I have seen no attempts to cannibalise in this species despite the females having plenty of opportunity to catch a male. However, in both observed matings the male approached the female from behind. The stationary males rocked side to side just prior to moving in for the mating; jerky rocks about 1 second long and no more than 2mm to either side. One male curled its abdomen spirally a couple of times as he moved up to the female a few centimetres in front of him. Neither male ran at the females but moved up to them at a quick walking pace. As the males climbed onto the female's back they stroked her abdomen and then thorax with rapid flickering of the antennae. A minute or two prior to finishing the mating the thorax is again stroked in this way, and once mating has finished he immediately leaves the female. Mating lasted 60-120 minutes [x̅ = 92 mins, n=4].
Rivetina baetica (Rambur, 1838)
This species is found in the far south of Europe, across North Africa and the Middle East into eastern Asia. It is usually 50-65mm in length, the females a little larger than the males. It is locally common in the thermomediterranean zone of southern and eastern Spain where I have found it in hot and sunny, usually sandy habitats including fixed coastal dunes and sandy hills inland. It also occurs on some parts of south-eastern Spain farther inland as well as one site in central Spain. Where I have found it in stony areas, there are frequently areas of loose, bare soil. The habitats always have a reasonable covering of scrub and areas of open ground. In the Sierra de Baza it was common on the sand ground on the northern slopes but also in a rocky area on the south-facing side at 1650m asl. The nymphs are usually found running about on the ground amongst the scrub but the adults will also climb. I have not found the ootheca, I understand they are laid in the ground. The female is able to dig a depression in the soil using projections on her subgenital plate and sweeping, side to side movements of her abdomen [Wieland, Millage & Svenson]
This species appears to have one generation a year with the adults appearing in July and August. Largish nymphs can be found in late April and May suggesting it over-winters as a nymph.
Sphodromantis viridis (Forskål, 1775)
This species occurs throughout Africa and neighbouring parts of the Middle East. The females can grow to 80mm and become very bulky but the males are smaller normally 55-65mm in length. In Europe it is only found in southern Spain. The adults of this mantis looks superficially like Mantis except for a large pale patch on each forewing. The nymphs differ in that they tend to curl their abdomens upwards whereas Mantis and Iris nymphs keep theirs in a horizontal position, level with the rest of the body. In Axarquía it can be found in area of maquis, tall garrigue up to 1100m asl, though the majority of records are from irrigated areas like parks, orchards and gardens.
This species has been found in green, grey and brown colour forms and the wing spot can vary in colour from white to pale brownish-grey.
It has one generation a year in southern Spain. It overwinters as eggs.
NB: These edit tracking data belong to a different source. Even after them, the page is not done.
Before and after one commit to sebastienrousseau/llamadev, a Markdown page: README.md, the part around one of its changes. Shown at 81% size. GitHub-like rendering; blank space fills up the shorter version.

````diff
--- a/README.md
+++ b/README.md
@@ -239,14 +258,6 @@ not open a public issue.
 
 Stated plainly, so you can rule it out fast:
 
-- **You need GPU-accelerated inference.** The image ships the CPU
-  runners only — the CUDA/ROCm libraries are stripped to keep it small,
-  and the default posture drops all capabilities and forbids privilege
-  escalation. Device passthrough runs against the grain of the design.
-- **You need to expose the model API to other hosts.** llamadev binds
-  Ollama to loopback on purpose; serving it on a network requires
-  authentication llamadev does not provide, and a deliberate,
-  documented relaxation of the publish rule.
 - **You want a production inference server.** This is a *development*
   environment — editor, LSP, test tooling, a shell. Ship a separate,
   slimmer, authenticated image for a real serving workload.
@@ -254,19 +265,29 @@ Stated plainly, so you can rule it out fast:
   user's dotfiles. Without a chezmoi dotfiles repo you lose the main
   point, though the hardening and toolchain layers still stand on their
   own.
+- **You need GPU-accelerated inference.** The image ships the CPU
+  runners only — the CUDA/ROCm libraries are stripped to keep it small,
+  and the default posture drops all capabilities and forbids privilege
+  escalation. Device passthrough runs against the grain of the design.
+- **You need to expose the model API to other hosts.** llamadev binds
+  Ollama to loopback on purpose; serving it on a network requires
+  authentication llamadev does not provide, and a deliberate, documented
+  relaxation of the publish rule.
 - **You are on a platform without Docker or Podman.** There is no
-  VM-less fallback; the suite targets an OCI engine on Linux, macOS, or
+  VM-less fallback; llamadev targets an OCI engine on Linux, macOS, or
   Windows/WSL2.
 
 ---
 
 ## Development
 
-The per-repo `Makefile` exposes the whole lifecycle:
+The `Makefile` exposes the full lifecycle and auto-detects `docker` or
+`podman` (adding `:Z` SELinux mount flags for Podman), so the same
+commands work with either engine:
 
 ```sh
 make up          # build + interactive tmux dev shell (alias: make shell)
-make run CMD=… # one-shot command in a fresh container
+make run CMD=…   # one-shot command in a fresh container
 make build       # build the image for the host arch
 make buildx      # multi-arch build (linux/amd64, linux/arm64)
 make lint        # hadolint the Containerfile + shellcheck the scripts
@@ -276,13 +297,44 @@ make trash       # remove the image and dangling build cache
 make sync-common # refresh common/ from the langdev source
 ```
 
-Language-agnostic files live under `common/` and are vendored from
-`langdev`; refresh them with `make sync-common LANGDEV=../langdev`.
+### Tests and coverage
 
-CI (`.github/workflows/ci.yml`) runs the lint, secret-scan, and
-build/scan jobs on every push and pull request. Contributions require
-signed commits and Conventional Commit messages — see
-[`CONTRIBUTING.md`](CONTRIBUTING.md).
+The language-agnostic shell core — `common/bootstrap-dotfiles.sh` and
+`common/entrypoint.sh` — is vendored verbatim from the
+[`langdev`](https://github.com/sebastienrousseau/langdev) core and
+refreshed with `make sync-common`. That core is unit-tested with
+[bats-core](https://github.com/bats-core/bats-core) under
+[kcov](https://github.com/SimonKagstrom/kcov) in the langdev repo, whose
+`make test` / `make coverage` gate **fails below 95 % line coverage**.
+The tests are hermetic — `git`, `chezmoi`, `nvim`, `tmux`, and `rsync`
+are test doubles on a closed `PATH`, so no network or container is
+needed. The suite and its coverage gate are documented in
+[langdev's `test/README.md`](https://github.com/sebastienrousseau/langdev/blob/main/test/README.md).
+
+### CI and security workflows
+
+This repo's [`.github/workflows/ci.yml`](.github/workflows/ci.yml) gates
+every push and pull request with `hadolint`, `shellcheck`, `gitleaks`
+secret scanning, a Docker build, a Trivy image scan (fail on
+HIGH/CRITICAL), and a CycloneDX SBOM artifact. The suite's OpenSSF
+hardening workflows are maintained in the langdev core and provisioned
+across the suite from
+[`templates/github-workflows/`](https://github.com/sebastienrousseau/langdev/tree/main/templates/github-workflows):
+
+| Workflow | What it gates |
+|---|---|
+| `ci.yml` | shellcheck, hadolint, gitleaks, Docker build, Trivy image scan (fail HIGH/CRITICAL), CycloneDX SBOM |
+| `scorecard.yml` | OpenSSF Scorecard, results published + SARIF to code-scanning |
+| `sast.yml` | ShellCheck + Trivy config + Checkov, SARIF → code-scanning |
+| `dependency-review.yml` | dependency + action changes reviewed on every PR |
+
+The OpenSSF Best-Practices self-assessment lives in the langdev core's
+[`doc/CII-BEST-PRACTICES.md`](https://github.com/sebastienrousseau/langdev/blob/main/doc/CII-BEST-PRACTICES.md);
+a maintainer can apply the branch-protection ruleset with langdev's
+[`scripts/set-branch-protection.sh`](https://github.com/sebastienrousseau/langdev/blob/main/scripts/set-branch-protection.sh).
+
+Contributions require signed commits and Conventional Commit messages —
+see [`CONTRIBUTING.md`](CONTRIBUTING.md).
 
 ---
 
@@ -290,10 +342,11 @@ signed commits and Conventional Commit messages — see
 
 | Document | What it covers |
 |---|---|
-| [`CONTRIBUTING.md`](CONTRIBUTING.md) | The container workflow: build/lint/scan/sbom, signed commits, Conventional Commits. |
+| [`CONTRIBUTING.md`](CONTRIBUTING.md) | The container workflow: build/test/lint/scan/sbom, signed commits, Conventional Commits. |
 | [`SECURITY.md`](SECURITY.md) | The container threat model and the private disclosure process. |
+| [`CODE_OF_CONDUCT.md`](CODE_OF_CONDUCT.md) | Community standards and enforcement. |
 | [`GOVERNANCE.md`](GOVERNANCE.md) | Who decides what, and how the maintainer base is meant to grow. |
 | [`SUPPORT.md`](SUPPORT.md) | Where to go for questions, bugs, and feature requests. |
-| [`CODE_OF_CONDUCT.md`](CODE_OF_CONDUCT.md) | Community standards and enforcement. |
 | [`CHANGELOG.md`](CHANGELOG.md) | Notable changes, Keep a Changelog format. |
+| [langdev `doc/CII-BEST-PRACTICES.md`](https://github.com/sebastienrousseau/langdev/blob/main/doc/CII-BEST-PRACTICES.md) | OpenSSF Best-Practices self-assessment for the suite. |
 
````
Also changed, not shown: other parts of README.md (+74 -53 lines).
The ootheca are laid on the twigs or shrubs or the stems of herbs such as fennel or Crepis, normally those around about ½-1cm in diameter, sometimes near ground level but often up to 80cms off the ground and once c3.5m up in the top of an olive tree. The ootheca normally vary from 25mm x 20mm to 30mm x 25mm in size and are a light muddy brown in colour. The eggs hatch in late May and June and the nymphs become adult during August and September. The nymphs in their early instars inhabit low scrub and herbage but move into higher vegetation during their middle instars and inhabit the canopies of tall scrub and small trees in their later ones and as adults. The adults of both sexes are usually found into November and females as late as mid-January. The females become sexually mature 30-40 days after eclosion and pheromonally signal at night. They generally mate after midnight and will stay coupled through the following day until dusk. Males are good fliers and will come to light occasionally.